I started this year on a mission to organize stuff.
Those who know me may be a little surprised at this since I’m already a person who doesn’t like clutter and is constantly getting rid of things.
But this time it was a little different, this time it was personal.
Almost Anything Can Have Sentimental Value
Often many, or even most, of the things we seem to always be sorting through and putting back on the shelf or in the closet have a sentimental value. I use the term sentimental loosely because we can usually find sentimental value in just about anything. Ticket stubs, cards, gifts from someone all bring up a nice memory—or so we tell ourselves.
What happens when those ‘memories’ of yesterday burden us from making room for new ones? Or they feel more like an obligation to constantly move them around so we can’t find what we really need for today or make room for tomorrow?
It’s as if we have a book that we love and keep reading it over and over and never read something new. As if we think that nothing could ever compare to this book so we never pick up a new one.
Your Story Starts Today
At the start of the year I read Marie Kondo’s book about the magic of tidying up (it's always been magical to me) and one thing particularly stuck with me to help me realize and embrace letting go of things that may have become baggage instead of bringing joy.
It was to recognize that some things serve a purpose for a time in our lives, but that may not serve the person we are today. So it’s not that we didn’t appreciate and love something, we’re just ready to move on to find new joy. (Although I can’t fully support Marie’s beliefs on how many books we should keep—that’s where I draw the line.)
These concepts also connect to the characters I love to write and read about. If a story only ever focused on the past, and the characters never moved forward, the story may not be as interesting. We want to see our characters break out of their shell, make progress, and discover new things. So why don’t we apply these same principles to our own lives?
Live Through the Characters- or Become One
It’s comforting to hold onto the past, but sometimes it’s more exciting to see what the future might bring—even if it’s just the joy of having a closet that we can open and know what’s in there and where to find everything.

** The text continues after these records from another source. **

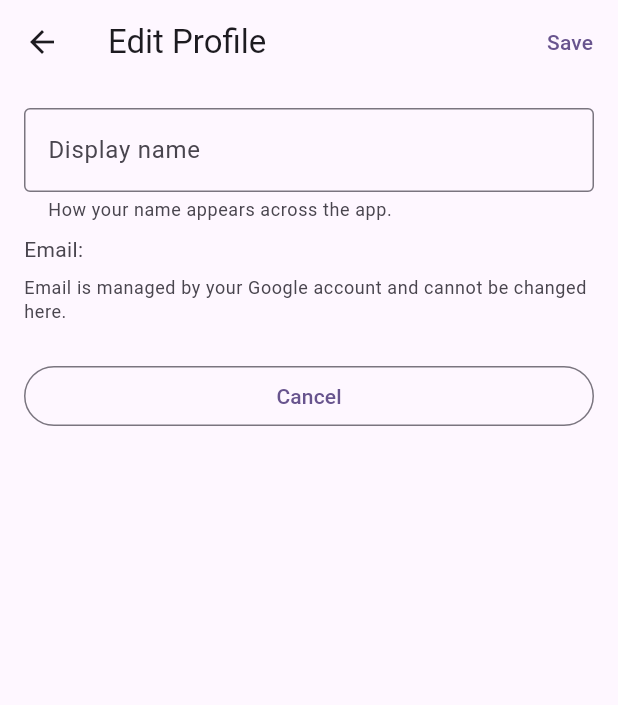
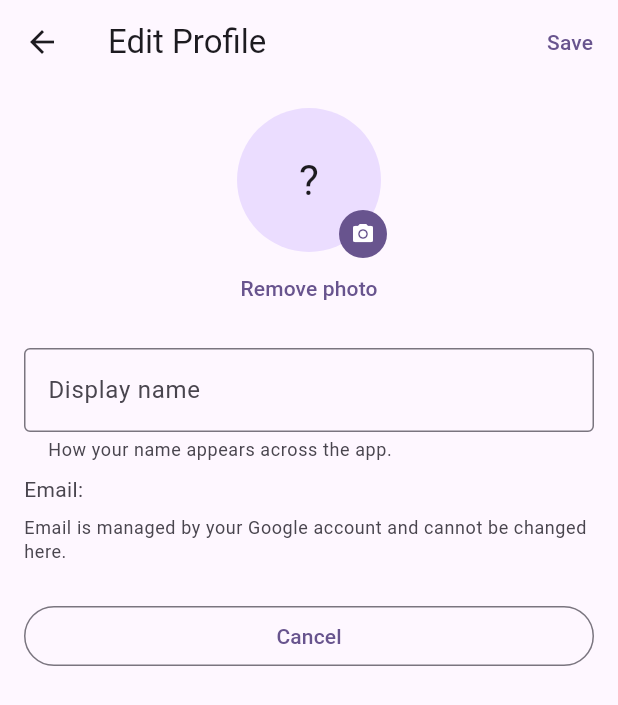
Before and after one commit to tansy-wp23/TripJournal, a Flutter app: the ProfileEditScreen screen opened directly, on a phone screen of 412 x 824 dp. Shown: the top 705 px of the screen. Run offline on Flutter 3.47's test engine with Material 3 defaults, Android fonts, the phone set to English and light mode, and no system bars; our stand-ins replace cross_file, flutter_dotenv, flutter_image_compress, flutter_local_notifications, flutter_riverpod, flutter_timezone and 7 more; missing offline and left inert: health; accounts and stored records are empty.

Commit message:
feat(profile): allow changing/uploading a profile picture
Edit Profile now has an avatar picker (camera or gallery), matching the
existing trip-cover-photo and journal-entry-photo picker UX exactly:

- Profile.avatarUrl added to the model.
- ProfileAvatarStorage interface + MockProfileAvatarStorage, wired through
  the locator - mirrors TripCoverStorage's shape so a Supabase-backed
  implementation later is a one-line swap, same as the rest of this
  codebase. Kept mock-only for now since profile management has no
  Supabase backend yet (no profiles table/storage bucket in the schema).
- ProfileController.updateAvatar()/removeAvatar(): validates size (reusing
  the existing 32MB photo limit), uploads, and only deletes the previous
  avatar after the profile update succeeds so a failed upload never
  orphans the old one.
- ProfileEditScreen: bottom-sheet camera/gallery picker, live preview,
  "Remove photo", upload deferred to Save.
- ProfileViewScreen and the edit screen share a new ProfileAvatar widget
  (network URL / local file / initials fallback), reusing the existing
  local-image io/web helper instead of duplicating it.

Tests: 4 new ProfileController unit tests + 1 widget test for the picker.
Verified live on a Pixel 4a emulator (bottom sheet, Save flow, no
regressions); the interactive OS gallery/camera picker itself doesn't
render on this specific emulator image (same quirk as the earlier
notification-permission dialog), so the pick/upload/save logic is
covered by the automated tests using real image bytes instead.

```diff
--- /dev/null
+++ b/lib/data/mock_profile_avatar_storage.dart
@@ -0,0 +1,27 @@
+import 'package:cross_file/cross_file.dart';
+
+import 'profile_avatar_storage.dart';
+
+/// In-memory fake of [ProfileAvatarStorage] so UI work never blocks on a
+/// backend — no `profiles` table/Storage bucket exists yet (profile
+/// management is mock-only end-to-end, see `user_management_repository_locator.dart`).
+final class MockProfileAvatarStorage implements ProfileAvatarStorage {
+  @override
+  Future<String> uploadAvatar({
+    required String userId,
+    required XFile photo,
+  }) async {
+    final scheme = Uri.tryParse(photo.path)?.scheme.toLowerCase();
+    if (photo.path.isEmpty || scheme == 'blob' || scheme == 'data') {
+      return Uri(
+        scheme: 'mock-avatar',
+        host: userId,
+        pathSegments: [photo.name],
+      ).toString();
+    }
+    return photo.path;
+  }
+
+  @override
+  Future<void> deleteAvatarUrl(String? url) async {}
+}
--- /dev/null
+++ b/lib/data/profile_avatar_storage.dart
@@ -0,0 +1,10 @@
+import 'package:cross_file/cross_file.dart';
+
+/// Uploads/deletes the user's profile picture. Mirrors [TripCoverStorage]'s
+/// shape so a future Supabase-backed implementation is a one-line locator
+/// swap, same as the rest of this codebase's repositories.
+abstract interface class ProfileAvatarStorage {
+  Future<String> uploadAvatar({required String userId, required XFile photo});
+
+  Future<void> deleteAvatarUrl(String? url);
+}
--- a/lib/features/profile/screens/profile_edit_screen.dart
+++ b/lib/features/profile/screens/profile_edit_screen.dart
@@ -1,8 +1,13 @@
+import 'dart:typed_data';
+
 import 'package:flutter/material.dart';
 import 'package:flutter_riverpod/flutter_riverpod.dart';
+import 'package:image_picker/image_picker.dart';
 
+import '../../../validation/photo_validation.dart';
 import '../../../validation/profile_validation.dart';
 import '../controller/profile_controller.dart';
+import '../widgets/profile_avatar.dart';
 
 class ProfileEditScreen extends ConsumerStatefulWidget {
   const ProfileEditScreen({super.key});
@@ -15,6 +20,9 @@ class _ProfileEditScreenState extends ConsumerState<ProfileEditScreen> {
   final _formKey = GlobalKey<FormState>();
   late final TextEditingController _displayNameController;
   bool _saving = false;
+  XFile? _pickedAvatar;
+  Uint8List? _pickedAvatarBytes;
+  bool _avatarRemoved = false;
 
   @override
   void initState() {
@@ -31,20 +39,104 @@ class _ProfileEditScreenState extends ConsumerState<ProfileEditScreen> {
     super.dispose();
   }
 
+  /// Offers camera vs. gallery, then invokes the real device picker — same
+  /// pattern as the trip cover photo picker. Any failure (denied permission,
+  /// no camera on this device/desktop, user backing out of the OS picker) is
+  /// swallowed into a SnackBar rather than thrown; a profile picture is
+  /// always optional.
+  Future<void> _pickAvatar() async {
+    final source = await showModalBottomSheet<ImageSource>(
+      context: context,
+      builder: (sheetContext) => SafeArea(
+        child: Wrap(
+          children: [
+            ListTile(
+              key: const Key('pick-avatar-photo-camera'),
+              leading: const Icon(Icons.photo_camera),
+              title: const Text('Take photo'),
+              onTap: () => Navigator.pop(sheetContext, ImageSource.camera),
+            ),
+            ListTile(
+              key: const Key('pick-avatar-photo-gallery'),
+              leading: const Icon(Icons.photo_library),
+              title: const Text('Choose from gallery'),
+              onTap: () => Navigator.pop(sheetContext, ImageSource.gallery),
+            ),
+          ],
+        ),
+      ),
+    );
+    if (source == null || !mounted) return;
+
+    try {
+      final picked = await ImagePicker().pickImage(source: source);
+      if (picked == null) return; // user backed out of the OS picker
+
+      final bytes = await picked.readAsBytes();
+      final sizeError = validatePhotoSize(bytes.length);
+      if (sizeError != null) {
+        if (!mounted) return;
+        ScaffoldMessenger.of(
+          context,
+        ).showSnackBar(SnackBar(content: Text(sizeError)));
+        return;
+      }
+
+      setState(() {
+        _pickedAvatar = picked;
+        _pickedAvatarBytes = bytes;
+        _avatarRemoved = false;
+      });
+    } catch (_) {
+      if (!mounted) return;
+      ScaffoldMessenger.of(context).showSnackBar(
+        const SnackBar(
+          content: Text(
+            "Couldn't access photos — you can still save without one.",
+          ),
+        ),
+      );
+    }
+  }
+
+  void _removeAvatar() => setState(() {
+    _pickedAvatar = null;
+    _pickedAvatarBytes = null;
+    _avatarRemoved = true;
+  });
+
   Future<void> _save() async {
     if (!_formKey.currentState!.validate()) return;
 
     setState(() => _saving = true);
-    final error = await ref
-        .read(profileControllerProvider.notifier)
-        .updateDisplayName(_displayNameController.text);
+    final controller = ref.read(profileControllerProvider.notifier);
+
+    final nameError = await controller.updateDisplayName(
+      _displayNameController.text,
+    );
+    if (!mounted) return;
+    if (nameError != null) {
+      setState(() => _saving = false);
+      ScaffoldMessenger.of(
+        context,
+      ).showSnackBar(SnackBar(content: Text(nameError)));
+      return;
+    }
+
+    String? avatarError;
+    final pending = _pickedAvatar;
+    if (pending != null) {
+      avatarError = await controller.updateAvatar(pending);
+    } else if (_avatarRemoved) {
+      avatarError = await controller.removeAvatar();
+    }
     if (!mounted) return;
     setState(() => _saving = false);
 
-    if (error != null) {
-      ScaffoldMessenger.of(context).showSnackBar(
-        SnackBar(content: Text(error)),
-      );
+    if (avatarError != null) {
+      ScaffoldMessenger.of(
+        context,
+      ).showSnackBar(SnackBar(content: Text(avatarError)));
       return;
     }
 
@@ -78,6 +170,49 @@ class _ProfileEditScreenState extends ConsumerState<ProfileEditScreen> {
           child: ListView(
             padding: const EdgeInsets.all(16),
             children: [
+              Center(
+                child: Stack(
+                  clipBehavior: Clip.none,
+                  children: [
+                    ProfileAvatar(
+                      radius: 48,
+                      avatarUrl: _avatarRemoved ? null : profile?.avatarUrl,
+                      previewBytes: _pickedAvatarBytes,
+                      initial: profile != null && profile.displayName.isNotEmpty
+                          ? profile.displayName[0].toUpperCase()
+                          : '?',
+                    ),
+                    Positioned(
+                      bottom: -4,
+                      right: -4,
+                      child: InkWell(
+                        key: const Key('profile-avatar-picker-button'),
+                        onTap: _saving ? null : _pickAvatar,
+                        customBorder: const CircleBorder(),
+                        child: CircleAvatar(
+                          radius: 16,
+                          backgroundColor: Theme.of(context).colorScheme.primary,
+                          child: Icon(
+                            Icons.camera_alt,
+                            size: 16,
+                            color: Theme.of(context).colorScheme.onPrimary,
+                          ),
+                        ),
+                      ),
+                    ),
+                  ],
+                ),
+              ),
+              if (_pickedAvatarBytes != null ||
+                  (profile?.avatarUrl != null && !_avatarRemoved))
+                Center(
+                  child: TextButton(
+                    key: const Key('profile-remove-avatar-button'),
+                    onPressed: _saving ? null : _removeAvatar,
+                    child: const Text('Remove photo'),
+                  ),
+                ),
+              const SizedBox(height: 16),
               TextFormField(
                 key: const Key('profile-display-name-field'),
                 controller: _displayNameController,
--- /dev/null
+++ b/lib/features/profile/widgets/profile_avatar.dart
@@ -0,0 +1,71 @@
+import 'dart:typed_data';
+
+import 'package:flutter/material.dart';
+
+import '../../trip/widgets/trip_cover_local_image.dart';
+
+/// Circular profile picture. Renders picked-but-unsaved bytes, a public
+/// HTTP(S) URL, or a local device file path (the shape mock avatar storage
+/// echoes back on non-web platforms), falling back to the user's initial
+/// when none is available or the image fails to load. Mirrors
+/// `TripCoverPhoto`'s fallback chain.
+class ProfileAvatar extends StatelessWidget {
+  const ProfileAvatar({
+    super.key,
+    required this.radius,
+    this.avatarUrl,
+    this.previewBytes,
+    required this.initial,
+  });
+
+  final double radius;
+  final String? avatarUrl;
+  final Uint8List? previewBytes;
+  final String initial;
+
+  @override
+  Widget build(BuildContext context) {
+    final url = avatarUrl;
+    final uri = url == null ? null : Uri.tryParse(url);
+    final isNetworkUrl =
+        uri != null &&
+        uri.hasAuthority &&
+        (uri.scheme == 'http' || uri.scheme == 'https');
+    final size = radius * 2;
+
+    Widget? image;
+    if (previewBytes != null) {
+      image = Image.memory(
+        previewBytes!,
+        width: size,
+        height: size,
+        fit: BoxFit.cover,
+        errorBuilder: (context, error, stackTrace) => _initial(context),
+      );
+    } else if (url != null && isNetworkUrl) {
+      image = Image.network(
+        url,
+        width: size,
+        height: size,
+        fit: BoxFit.cover,
+        errorBuilder: (context, error, stackTrace) => _initial(context),
+      );
+    } else if (url != null) {
+      image = buildTripCoverLocalImage(
+        url,
+        width: size,
+        height: size,
+        errorBuilder: (context, error, stackTrace) => _initial(context),
+      );
+    }
+
+    return CircleAvatar(
+      radius: radius,
+      child: image == null ? _initial(context) : ClipOval(child: image),
+    );
+  }
+
+  Widget _initial(BuildContext context) {
+    return Text(initial, style: Theme.of(context).textTheme.headlineMedium);
+  }
+}
--- a/lib/models/profile.dart
+++ b/lib/models/profile.dart
@@ -12,6 +12,7 @@ class Profile {
   final String userID;
   final String email;
   final String displayName;
+  final String? avatarUrl;
   final UserRole role;
   final AccountStatus status;
   final DateTime? deactivatedAt;
@@ -23,6 +24,7 @@ class Profile {
     required this.userID,
     required this.email,
     required this.displayName,
+    this.avatarUrl,
     this.role = UserRole.user,
     this.status = AccountStatus.active,
     this.deactivatedAt,
@@ -40,6 +42,7 @@ class Profile {
       userID: json['userID'] as String,
       email: json['email'] as String,
       displayName: json['displayName'] as String,
+      avatarUrl: json['avatarUrl'] as String?,
       role: UserRole.values.firstWhere(
         (r) => r.name == json['role'],
         orElse: () => UserRole.user,
@@ -64,6 +67,7 @@ class Profile {
       'userID': userID,
       'email': email,
       'displayName': displayName,
+      'avatarUrl': avatarUrl,
       'role': role.name,
       'status': status.name,
       'deactivatedAt': deactivatedAt?.toIso8601String(),
@@ -77,6 +81,8 @@ class Profile {
     String? userID,
     String? email,
     String? displayName,
+    String? avatarUrl,
+    bool clearAvatarUrl = false,
     UserRole? role,
     AccountStatus? status,
     DateTime? deactivatedAt,
@@ -89,6 +95,7 @@ class Profile {
       userID: userID ?? this.userID,
       email: email ?? this.email,
       displayName: displayName ?? this.displayName,
+      avatarUrl: clearAvatarUrl ? null : (avatarUrl ?? this.avatarUrl),
       role: role ?? this.role,
       status: status ?? this.status,
       deactivatedAt:
```
Also changed, not shown: lib/data/user_management_repository_locator.dart (+5 -2 lines), lib/features/profile/controller/profile_controller.dart (+72 -1 lines), lib/features/profile/screens/profile_view_screen.dart (+6 -5 lines), 2 other files.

I did take this a step further this year and changed my job after working in a position for 16 years. This decision was both terrifying and exciting. It wasn’t something I would normally do. It’s something I would make my characters do in my stories.

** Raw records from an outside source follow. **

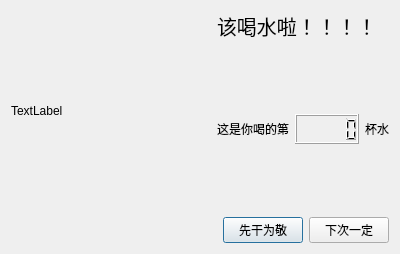
Before: the Qt Designer form src/ui/remind_dialog.ui in Ginakira/Nomu, drawn with Qt 5.
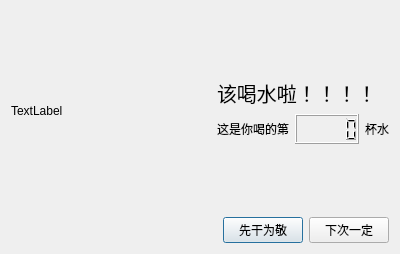
After: the same form once the commit is applied.

```diff
--- a/src/ui/remind_dialog.ui
+++ b/src/ui/remind_dialog.ui
@@ -31,18 +31,6 @@
      </item>
      <item>
       <layout class="QVBoxLayout" name="verticalLayout">
-       <item>
-        <widget class="QLabel" name="drink_remind__label">
-         <property name="font">
-          <font>
-           <pointsize>15</pointsize>
-          </font>
-         </property>
-         <property name="text">
-          <string>该喝水啦！！！！</string>
-         </property>
-        </widget>
-       </item>
        <item>
         <spacer name="verticalSpacer">
          <property name="orientation">
@@ -56,6 +44,18 @@
          </property>
         </spacer>
        </item>
+       <item>
+        <widget class="QLabel" name="drink_remind__label">
+         <property name="font">
+          <font>
+           <pointsize>15</pointsize>
+          </font>
+         </property>
+         <property name="text">
+          <string>该喝水啦！！！！</string>
+         </property>
+        </widget>
+       </item>
        <item>
         <layout class="QHBoxLayout" name="horizontalLayout_2">
          <item>
```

But I thought perhaps it was time that I faced that inciting incident and let a new adventure begin. While other times, it’s enough to live vicariously through a character in a book and enjoy a quiet, organized space of my home.
How Are You Writing Your Story?
Author Bio: Maureen Bonatch grew up in small town Pennsylvania and her love of the four seasons—hockey, biking, sweat pants and hibernation—keeps her there. While immersed in writing or reading paranormal romance and fantasy, she survives on caffeine, wine, music, and laughter. A feisty Shih Tzu keeps her in line. Find Maureen on her website, Facebook& Twitter